Whenever a line of the data below holds the string "projection", copy that line.

INFORMATION PROVIDED
^^^^^^^^
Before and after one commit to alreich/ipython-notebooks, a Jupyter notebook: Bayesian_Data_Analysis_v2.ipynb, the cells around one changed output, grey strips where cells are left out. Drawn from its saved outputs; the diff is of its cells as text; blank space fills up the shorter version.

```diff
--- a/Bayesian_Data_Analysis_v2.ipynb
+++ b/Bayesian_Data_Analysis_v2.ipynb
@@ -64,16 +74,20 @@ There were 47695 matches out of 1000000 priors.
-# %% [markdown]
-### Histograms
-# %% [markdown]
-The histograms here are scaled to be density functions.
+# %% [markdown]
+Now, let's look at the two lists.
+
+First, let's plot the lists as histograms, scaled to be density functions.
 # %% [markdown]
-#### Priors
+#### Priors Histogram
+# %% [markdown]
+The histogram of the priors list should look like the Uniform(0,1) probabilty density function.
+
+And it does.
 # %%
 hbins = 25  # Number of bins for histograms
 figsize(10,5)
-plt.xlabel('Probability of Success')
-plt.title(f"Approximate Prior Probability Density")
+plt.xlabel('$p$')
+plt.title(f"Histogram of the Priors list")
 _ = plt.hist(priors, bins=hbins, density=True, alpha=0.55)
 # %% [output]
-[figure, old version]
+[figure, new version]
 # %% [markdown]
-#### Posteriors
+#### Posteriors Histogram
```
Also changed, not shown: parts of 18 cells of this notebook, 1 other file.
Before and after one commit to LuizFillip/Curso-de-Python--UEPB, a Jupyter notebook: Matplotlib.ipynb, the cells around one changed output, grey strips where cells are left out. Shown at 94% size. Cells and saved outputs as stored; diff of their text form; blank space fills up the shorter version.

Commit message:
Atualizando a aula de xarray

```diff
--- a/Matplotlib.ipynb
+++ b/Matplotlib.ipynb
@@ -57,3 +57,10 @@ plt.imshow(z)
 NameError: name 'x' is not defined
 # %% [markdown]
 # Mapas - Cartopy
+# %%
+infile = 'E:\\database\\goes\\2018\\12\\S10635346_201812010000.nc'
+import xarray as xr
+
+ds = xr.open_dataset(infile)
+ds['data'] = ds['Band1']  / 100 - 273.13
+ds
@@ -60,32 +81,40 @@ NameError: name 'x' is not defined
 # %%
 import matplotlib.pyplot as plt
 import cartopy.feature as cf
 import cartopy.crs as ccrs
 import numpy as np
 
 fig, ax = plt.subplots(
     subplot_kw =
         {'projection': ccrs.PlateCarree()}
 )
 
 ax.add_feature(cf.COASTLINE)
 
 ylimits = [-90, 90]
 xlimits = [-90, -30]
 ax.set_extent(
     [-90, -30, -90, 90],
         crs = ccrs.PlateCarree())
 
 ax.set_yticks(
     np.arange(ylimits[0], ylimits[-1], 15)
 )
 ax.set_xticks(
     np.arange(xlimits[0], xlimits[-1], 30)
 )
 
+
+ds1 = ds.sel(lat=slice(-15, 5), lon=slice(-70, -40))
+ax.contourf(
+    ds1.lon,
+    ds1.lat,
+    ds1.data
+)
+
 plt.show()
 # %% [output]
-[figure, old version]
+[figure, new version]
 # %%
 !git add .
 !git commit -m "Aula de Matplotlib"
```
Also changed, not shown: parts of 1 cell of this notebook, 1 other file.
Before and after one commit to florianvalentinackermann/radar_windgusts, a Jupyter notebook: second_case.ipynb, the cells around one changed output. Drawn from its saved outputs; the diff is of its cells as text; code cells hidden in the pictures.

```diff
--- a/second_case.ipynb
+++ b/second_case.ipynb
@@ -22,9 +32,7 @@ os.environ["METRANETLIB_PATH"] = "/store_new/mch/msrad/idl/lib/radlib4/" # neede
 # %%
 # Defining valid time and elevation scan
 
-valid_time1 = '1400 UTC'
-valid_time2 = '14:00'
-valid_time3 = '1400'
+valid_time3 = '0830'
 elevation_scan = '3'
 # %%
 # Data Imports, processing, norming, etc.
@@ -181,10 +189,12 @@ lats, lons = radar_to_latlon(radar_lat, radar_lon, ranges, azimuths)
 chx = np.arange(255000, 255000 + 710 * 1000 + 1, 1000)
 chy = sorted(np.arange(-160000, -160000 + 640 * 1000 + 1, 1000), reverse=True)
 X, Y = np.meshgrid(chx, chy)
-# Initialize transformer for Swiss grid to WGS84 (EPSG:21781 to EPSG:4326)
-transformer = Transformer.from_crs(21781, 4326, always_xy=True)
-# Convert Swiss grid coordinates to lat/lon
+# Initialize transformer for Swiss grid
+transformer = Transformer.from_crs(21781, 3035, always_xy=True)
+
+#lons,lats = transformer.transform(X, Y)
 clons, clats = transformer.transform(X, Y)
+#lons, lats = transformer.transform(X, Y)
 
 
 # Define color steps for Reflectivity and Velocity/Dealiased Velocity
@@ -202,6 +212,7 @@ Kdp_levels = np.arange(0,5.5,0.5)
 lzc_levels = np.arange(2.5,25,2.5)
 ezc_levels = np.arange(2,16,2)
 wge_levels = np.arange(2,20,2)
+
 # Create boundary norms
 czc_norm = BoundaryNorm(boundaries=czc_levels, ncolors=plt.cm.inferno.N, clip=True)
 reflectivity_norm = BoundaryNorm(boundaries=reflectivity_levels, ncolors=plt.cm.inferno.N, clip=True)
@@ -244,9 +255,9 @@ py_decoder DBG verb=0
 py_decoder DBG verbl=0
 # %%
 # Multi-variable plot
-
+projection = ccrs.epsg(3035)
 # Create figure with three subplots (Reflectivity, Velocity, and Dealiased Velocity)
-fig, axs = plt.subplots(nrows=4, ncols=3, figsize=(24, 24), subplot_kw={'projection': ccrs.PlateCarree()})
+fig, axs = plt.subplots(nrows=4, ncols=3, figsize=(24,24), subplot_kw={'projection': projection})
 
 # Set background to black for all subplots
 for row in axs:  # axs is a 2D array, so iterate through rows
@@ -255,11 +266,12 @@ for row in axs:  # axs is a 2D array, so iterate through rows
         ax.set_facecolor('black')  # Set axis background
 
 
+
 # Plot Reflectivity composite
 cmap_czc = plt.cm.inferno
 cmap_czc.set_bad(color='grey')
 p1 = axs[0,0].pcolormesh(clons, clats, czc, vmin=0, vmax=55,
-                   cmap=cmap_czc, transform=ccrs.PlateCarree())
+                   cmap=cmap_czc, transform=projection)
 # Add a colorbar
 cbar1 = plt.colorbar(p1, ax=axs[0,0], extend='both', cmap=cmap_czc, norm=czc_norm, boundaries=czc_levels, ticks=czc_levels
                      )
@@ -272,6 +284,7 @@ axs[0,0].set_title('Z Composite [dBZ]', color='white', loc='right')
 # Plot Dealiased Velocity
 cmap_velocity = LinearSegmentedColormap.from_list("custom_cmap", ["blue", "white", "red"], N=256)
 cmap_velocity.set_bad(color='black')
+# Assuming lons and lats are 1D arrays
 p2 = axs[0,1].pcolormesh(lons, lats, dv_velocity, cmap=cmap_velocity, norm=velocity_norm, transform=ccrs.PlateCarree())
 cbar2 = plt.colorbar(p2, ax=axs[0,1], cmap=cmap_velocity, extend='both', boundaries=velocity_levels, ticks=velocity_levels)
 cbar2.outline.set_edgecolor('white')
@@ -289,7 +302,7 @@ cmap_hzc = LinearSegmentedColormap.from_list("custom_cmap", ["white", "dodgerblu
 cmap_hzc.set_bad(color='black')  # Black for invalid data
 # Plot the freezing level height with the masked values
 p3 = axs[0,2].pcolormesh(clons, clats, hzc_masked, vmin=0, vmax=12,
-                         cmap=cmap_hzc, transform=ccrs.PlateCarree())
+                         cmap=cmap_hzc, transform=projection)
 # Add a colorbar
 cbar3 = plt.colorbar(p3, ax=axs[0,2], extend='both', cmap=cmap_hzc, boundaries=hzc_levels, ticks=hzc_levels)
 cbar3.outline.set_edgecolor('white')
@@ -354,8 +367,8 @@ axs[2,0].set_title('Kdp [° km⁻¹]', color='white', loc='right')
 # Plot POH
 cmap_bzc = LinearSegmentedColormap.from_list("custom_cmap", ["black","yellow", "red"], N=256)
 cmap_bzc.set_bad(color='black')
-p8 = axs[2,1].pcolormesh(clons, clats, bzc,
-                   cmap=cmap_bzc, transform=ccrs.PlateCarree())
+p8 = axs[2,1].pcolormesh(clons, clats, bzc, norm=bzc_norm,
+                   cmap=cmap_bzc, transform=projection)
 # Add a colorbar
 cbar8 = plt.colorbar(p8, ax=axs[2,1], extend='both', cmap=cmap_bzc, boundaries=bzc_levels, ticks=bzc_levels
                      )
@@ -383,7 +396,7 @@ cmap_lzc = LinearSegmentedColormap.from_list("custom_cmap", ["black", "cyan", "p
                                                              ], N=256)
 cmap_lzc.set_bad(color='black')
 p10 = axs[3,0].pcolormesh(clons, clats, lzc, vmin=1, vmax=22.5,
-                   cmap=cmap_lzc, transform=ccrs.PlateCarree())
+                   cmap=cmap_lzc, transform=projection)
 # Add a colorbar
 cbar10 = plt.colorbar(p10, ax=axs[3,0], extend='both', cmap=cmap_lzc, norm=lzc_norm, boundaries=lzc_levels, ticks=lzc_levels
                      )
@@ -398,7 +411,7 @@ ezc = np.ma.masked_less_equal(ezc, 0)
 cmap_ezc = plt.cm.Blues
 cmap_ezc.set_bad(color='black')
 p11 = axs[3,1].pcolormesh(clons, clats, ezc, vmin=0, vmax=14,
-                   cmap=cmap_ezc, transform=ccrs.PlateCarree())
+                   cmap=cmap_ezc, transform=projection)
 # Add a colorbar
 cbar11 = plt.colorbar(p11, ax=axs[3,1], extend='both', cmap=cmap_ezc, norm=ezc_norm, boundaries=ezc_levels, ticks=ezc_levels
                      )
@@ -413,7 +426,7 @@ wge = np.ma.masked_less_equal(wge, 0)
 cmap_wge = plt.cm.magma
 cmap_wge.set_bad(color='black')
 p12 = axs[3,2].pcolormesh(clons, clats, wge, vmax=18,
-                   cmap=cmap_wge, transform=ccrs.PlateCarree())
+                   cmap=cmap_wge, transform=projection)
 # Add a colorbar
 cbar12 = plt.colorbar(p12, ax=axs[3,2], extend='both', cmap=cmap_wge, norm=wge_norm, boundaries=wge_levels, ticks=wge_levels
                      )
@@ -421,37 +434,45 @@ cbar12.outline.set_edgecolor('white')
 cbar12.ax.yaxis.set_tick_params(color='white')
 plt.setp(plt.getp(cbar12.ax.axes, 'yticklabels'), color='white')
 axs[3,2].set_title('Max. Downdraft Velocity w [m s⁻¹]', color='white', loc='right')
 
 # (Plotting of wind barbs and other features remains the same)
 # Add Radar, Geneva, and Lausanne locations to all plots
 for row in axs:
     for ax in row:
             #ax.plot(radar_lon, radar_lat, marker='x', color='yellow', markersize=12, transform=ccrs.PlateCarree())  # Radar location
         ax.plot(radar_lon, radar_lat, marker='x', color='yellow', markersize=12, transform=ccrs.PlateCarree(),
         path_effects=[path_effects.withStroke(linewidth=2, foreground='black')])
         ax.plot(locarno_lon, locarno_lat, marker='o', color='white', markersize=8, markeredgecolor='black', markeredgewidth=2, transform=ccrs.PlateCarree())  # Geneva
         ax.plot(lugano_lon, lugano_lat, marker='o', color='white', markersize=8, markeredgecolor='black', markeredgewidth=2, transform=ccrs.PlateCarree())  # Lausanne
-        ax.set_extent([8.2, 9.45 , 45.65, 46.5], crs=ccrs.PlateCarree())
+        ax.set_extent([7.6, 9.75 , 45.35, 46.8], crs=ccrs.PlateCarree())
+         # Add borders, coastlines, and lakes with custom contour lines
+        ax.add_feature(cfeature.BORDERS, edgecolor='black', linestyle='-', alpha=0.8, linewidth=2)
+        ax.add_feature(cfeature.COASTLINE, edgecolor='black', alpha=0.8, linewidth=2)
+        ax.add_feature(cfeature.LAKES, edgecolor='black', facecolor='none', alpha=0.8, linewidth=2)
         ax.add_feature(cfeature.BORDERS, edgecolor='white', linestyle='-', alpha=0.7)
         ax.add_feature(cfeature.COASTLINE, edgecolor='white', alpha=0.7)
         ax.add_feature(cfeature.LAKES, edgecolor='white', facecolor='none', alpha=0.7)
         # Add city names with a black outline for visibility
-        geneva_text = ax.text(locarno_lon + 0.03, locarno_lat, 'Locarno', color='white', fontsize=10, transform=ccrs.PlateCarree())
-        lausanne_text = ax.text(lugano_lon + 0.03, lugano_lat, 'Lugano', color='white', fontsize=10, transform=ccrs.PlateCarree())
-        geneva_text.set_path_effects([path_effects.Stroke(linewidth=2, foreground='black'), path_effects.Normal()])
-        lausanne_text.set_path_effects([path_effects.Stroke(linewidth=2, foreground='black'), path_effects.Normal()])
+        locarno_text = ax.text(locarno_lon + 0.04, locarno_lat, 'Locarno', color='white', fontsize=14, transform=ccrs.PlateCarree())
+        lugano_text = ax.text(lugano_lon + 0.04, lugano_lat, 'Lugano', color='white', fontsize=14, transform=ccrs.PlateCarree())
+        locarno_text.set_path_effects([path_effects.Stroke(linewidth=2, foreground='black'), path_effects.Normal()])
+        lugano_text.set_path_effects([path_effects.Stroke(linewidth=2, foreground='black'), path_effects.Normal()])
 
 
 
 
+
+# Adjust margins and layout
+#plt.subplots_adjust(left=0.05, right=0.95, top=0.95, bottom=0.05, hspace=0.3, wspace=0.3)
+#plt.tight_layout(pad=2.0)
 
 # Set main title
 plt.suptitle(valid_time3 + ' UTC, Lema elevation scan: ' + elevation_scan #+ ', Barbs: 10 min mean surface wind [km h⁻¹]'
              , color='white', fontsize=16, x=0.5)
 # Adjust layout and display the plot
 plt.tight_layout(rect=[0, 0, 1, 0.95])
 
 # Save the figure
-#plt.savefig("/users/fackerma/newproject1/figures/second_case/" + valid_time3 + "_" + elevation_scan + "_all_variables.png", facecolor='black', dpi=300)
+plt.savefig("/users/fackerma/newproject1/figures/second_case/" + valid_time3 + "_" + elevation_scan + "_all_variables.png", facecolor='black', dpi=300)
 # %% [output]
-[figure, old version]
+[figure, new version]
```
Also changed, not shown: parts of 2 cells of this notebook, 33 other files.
^^^^^^^^
TASK RESPONSE
         {'projection': ccrs.PlateCarree()}
+projection = ccrs.epsg(3035)
-fig, axs = plt.subplots(nrows=4, ncols=3, figsize=(24, 24), subplot_kw={'projection': ccrs.PlateCarree()})
+fig, axs = plt.subplots(nrows=4, ncols=3, figsize=(24,24), subplot_kw={'projection': projection})
+                   cmap=cmap_czc, transform=projection)
+                         cmap=cmap_hzc, transform=projection)
+                   cmap=cmap_bzc, transform=projection)
+                   cmap=cmap_lzc, transform=projection)
+                   cmap=cmap_ezc, transform=projection)
+                   cmap=cmap_wge, transform=projection)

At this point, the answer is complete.